15 December 2007
Prehistoric toolkit unearthed in Jordan
Before the end of the last ice age, a hunter-gatherer left a bag of tools near the wall of a roundhouse residence, where archaeologists have now found the collection 14,000 years later. The tool set - one of the most complete and well preserved of its kind - provides an intriguing glimpse of the daily life of a prehistoric hunter-gatherer.
The contents, as described by Phillip Edwards, a senior lecturer in the Archaeology Program at Melbourne's La Trobe University, show the owner of the bag was well equipped for obtaining meat and edible plants in the wild. "There was a sickle for harvesting wild wheat or barley, a cluster of flint spearheads, a flint core for making more spearheads, some smooth stones (maybe slingshots), a large stone (maybe for striking flint pieces off the flint core), a cluster of gazelle toe bones which were used to make beads, and part of a second bone tool," he said. Edwards outlines the finds, attributed to the Natufian culture from a site called Wadi Hammeh 27 in Jordan, in the latest issue of Antiquity.
He believes the tools were enclosed in a hide or wickerwork bag with a strap that would have been worn over the shoulder. Such bags rarely had compartments, so the owner probably protected valuable items by wrapping them in rolls of bark or leather before placing them at the bottom of the bag. The sickle, constructed out of two carefully grooved horn pieces, was fitted with color-matched tan and grey bladelets. It would have been a marvel of form and function for its day and is the only tool of its kind ever linked to the Natufian people. The rest of the items were designed to immobilize and then kill game such as aurochs, red deer, hares, storks, partridges, owls, tortoises and the major source of meat - gazelles. "We don't know if Natufian hunters had the bow and arrow, or just spears," Edwards explained.

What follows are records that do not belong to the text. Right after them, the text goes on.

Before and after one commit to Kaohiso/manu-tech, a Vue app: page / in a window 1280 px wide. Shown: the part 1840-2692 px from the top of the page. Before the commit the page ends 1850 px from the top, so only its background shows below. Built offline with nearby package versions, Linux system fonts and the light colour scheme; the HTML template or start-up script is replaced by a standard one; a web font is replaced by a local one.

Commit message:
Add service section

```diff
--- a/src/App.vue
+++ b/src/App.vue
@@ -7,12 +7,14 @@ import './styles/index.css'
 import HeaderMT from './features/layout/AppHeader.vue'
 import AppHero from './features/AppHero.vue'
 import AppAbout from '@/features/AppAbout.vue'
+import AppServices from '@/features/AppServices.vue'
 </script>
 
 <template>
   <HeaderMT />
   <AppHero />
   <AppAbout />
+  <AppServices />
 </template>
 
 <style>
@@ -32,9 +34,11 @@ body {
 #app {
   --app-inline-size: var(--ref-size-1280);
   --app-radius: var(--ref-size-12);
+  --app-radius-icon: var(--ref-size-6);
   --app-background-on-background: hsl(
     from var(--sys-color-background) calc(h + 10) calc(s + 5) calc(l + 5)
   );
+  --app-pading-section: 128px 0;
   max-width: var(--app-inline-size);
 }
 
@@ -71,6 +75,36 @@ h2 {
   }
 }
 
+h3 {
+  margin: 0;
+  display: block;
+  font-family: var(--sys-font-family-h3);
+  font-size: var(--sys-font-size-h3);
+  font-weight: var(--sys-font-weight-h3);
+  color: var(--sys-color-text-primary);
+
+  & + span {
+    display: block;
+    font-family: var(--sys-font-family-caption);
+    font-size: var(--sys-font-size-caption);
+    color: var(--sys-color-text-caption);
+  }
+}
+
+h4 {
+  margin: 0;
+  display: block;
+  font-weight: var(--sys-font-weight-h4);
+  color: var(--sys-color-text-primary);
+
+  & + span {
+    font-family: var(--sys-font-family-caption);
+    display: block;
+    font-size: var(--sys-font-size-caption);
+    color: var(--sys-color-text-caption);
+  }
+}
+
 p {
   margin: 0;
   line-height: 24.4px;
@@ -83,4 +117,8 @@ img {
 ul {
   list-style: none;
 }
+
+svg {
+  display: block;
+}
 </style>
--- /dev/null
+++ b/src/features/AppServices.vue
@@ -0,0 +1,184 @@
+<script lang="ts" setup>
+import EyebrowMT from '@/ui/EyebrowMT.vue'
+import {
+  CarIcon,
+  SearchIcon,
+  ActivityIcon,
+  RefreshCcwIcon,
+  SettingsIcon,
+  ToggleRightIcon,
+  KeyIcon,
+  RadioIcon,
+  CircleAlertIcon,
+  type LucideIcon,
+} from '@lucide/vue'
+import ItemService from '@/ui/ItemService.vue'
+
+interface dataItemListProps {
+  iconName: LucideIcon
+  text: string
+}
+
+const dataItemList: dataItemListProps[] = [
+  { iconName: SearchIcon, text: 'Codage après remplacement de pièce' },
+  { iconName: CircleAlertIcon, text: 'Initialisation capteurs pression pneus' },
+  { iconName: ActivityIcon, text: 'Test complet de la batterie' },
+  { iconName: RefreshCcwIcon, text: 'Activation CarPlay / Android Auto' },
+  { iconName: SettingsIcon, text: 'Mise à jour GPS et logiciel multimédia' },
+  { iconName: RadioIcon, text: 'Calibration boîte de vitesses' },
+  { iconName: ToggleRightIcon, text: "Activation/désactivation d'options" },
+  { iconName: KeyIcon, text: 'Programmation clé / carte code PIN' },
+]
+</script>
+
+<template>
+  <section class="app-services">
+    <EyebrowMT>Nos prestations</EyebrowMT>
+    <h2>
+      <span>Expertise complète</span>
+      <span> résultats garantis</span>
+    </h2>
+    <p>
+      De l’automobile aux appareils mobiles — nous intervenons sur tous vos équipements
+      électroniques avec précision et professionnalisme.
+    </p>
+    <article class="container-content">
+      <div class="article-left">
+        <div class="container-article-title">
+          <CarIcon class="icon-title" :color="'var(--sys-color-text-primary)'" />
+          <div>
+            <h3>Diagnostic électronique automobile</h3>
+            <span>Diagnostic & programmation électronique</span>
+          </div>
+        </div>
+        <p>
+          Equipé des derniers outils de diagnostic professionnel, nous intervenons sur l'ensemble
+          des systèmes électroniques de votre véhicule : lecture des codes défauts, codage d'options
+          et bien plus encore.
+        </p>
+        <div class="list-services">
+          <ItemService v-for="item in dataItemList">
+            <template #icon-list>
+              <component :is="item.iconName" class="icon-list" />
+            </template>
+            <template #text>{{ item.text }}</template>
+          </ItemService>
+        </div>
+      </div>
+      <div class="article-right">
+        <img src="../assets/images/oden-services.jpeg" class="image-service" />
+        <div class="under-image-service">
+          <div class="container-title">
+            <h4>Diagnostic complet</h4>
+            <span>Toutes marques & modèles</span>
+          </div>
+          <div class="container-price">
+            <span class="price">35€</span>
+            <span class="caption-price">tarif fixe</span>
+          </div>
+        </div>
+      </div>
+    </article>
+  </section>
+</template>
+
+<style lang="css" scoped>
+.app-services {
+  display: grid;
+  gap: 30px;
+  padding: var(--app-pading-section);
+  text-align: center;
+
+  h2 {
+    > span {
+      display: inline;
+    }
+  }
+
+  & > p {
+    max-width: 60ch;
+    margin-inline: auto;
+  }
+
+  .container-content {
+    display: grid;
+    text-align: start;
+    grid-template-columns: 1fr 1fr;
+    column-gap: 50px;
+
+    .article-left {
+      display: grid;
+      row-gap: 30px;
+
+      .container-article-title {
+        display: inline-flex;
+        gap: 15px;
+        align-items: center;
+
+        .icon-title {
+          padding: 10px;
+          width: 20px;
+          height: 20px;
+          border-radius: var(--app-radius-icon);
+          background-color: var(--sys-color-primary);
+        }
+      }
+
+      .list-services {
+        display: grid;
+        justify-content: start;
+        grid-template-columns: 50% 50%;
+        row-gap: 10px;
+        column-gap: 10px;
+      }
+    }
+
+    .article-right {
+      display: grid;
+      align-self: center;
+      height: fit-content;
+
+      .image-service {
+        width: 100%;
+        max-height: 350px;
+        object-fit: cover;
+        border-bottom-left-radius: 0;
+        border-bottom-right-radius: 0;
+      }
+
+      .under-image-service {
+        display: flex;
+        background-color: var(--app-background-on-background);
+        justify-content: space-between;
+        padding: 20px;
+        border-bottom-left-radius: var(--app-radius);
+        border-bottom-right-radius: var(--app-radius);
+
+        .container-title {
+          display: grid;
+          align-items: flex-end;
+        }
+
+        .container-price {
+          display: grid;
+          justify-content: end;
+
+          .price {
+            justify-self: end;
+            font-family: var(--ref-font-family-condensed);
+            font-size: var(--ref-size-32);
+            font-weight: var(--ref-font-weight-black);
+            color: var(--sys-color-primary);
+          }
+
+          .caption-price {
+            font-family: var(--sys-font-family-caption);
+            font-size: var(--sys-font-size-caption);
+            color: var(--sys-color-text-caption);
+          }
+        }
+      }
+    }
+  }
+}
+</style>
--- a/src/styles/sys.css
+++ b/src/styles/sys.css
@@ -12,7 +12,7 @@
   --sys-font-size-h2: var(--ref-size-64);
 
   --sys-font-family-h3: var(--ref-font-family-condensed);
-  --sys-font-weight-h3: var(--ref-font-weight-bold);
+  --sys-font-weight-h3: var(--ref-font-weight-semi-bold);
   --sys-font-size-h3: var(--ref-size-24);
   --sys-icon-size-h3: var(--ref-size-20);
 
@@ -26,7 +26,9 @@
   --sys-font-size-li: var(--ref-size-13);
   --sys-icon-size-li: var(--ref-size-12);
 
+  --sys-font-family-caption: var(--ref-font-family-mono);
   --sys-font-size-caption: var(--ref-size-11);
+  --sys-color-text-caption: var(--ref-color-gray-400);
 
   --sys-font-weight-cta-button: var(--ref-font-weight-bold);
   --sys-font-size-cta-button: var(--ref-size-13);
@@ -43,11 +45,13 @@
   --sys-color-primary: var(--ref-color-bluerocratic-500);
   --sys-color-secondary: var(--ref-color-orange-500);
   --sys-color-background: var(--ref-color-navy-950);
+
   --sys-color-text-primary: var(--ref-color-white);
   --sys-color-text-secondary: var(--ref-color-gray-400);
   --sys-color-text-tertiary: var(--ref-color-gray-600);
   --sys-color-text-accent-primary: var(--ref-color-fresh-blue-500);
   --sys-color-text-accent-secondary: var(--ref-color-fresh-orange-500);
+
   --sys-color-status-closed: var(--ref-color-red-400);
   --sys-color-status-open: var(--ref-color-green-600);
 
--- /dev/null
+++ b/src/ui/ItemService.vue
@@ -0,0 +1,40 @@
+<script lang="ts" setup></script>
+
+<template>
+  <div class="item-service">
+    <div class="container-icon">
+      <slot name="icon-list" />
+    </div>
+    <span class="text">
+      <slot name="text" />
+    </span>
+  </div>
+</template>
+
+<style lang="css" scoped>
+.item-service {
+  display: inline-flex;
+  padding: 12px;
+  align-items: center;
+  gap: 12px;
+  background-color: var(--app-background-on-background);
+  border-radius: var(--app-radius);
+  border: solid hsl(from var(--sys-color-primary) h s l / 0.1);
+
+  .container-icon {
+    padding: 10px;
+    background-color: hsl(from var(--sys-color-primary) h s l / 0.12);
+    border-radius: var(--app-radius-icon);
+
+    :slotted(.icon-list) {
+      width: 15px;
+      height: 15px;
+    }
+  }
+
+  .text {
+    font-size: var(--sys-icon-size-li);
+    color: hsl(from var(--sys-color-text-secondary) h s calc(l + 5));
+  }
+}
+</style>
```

But the bag's owner wasn't necessarily a man; women are thought to have been in charge of plant gathering. The tools, therefore, either belonged to a woman hunter-gatherer, or work activities were more gender-blind than thought during prehistoric times, Edwards theorized.
Francois Valla, director of the French Research Center in Jerusalem and a noted archaeologist, said that similar ancient clusters of tools have been excavated, but this latest one is "the most spectacular of them all." "The clustering of these items is due to a decision made by some Natufian individual," Valla said. "As such, it is a rare testimony of the behavior of a person 14,000 years ago." The toolkit's showpiece item, its double-bladed sickle, is now on display in the museum of the Faculty of Archaeology & Anthropology at Jordan's Yarmouk University.
Source: Discovery Channel (13 December 2007)